─── Supplied data ───

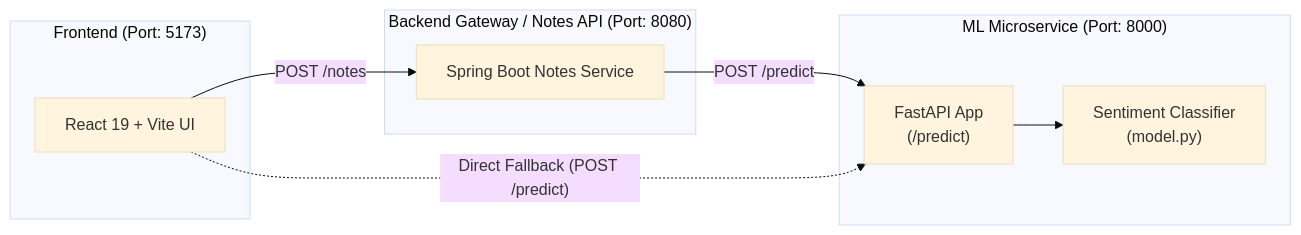
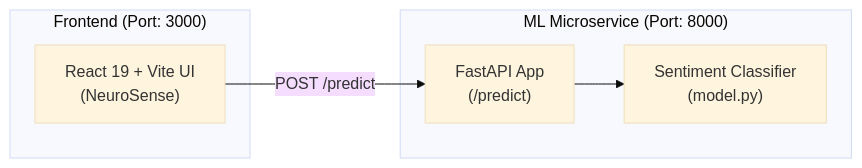
The diagram in README.md (ydv-prince/Sentiment-Analysis), drawn with Mermaid (base theme) before and after one commit. The commit also changed other lines of this file, not shown here.

Commit message:
docs: update architecture diagram and remove legacy API references

````diff
--- a/README.md
+++ b/README.md
@@ -15,20 +15,14 @@
 ```mermaid
 flowchart LR
-    subgraph Client["Frontend (Port: 5173)"]
-        UI["React 19 + Vite UI"]
-    end
-
-    subgraph Backend["Backend Gateway / Notes API (Port: 8080)"]
-        NotesAPI["Spring Boot Notes Service"]
+    subgraph Client["Frontend (Port: 3000)"]
+        UI["React 19 + Vite UI\n(NeuroSense)"]
     end
 
     subgraph MLService["ML Microservice (Port: 8000)"]
         FastAPI["FastAPI App\n(/predict)"]
         Model["Sentiment Classifier\n(model.py)"]
     end
 
-    UI -->|"POST /notes"| NotesAPI
-    NotesAPI -->|"POST /predict"| FastAPI
+    UI -->|"POST /predict"| FastAPI
     FastAPI --> Model
-    UI -.->|"Direct Fallback (POST /predict)"| FastAPI
 ```
````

───

**What you will do**
Search the material above for the string "NotesAPI". Show every line that holds it.

**Task answer**
-        NotesAPI["Spring Boot Notes Service"]
-    UI -->|"POST /notes"| NotesAPI
-    NotesAPI -->|"POST /predict"| FastAPI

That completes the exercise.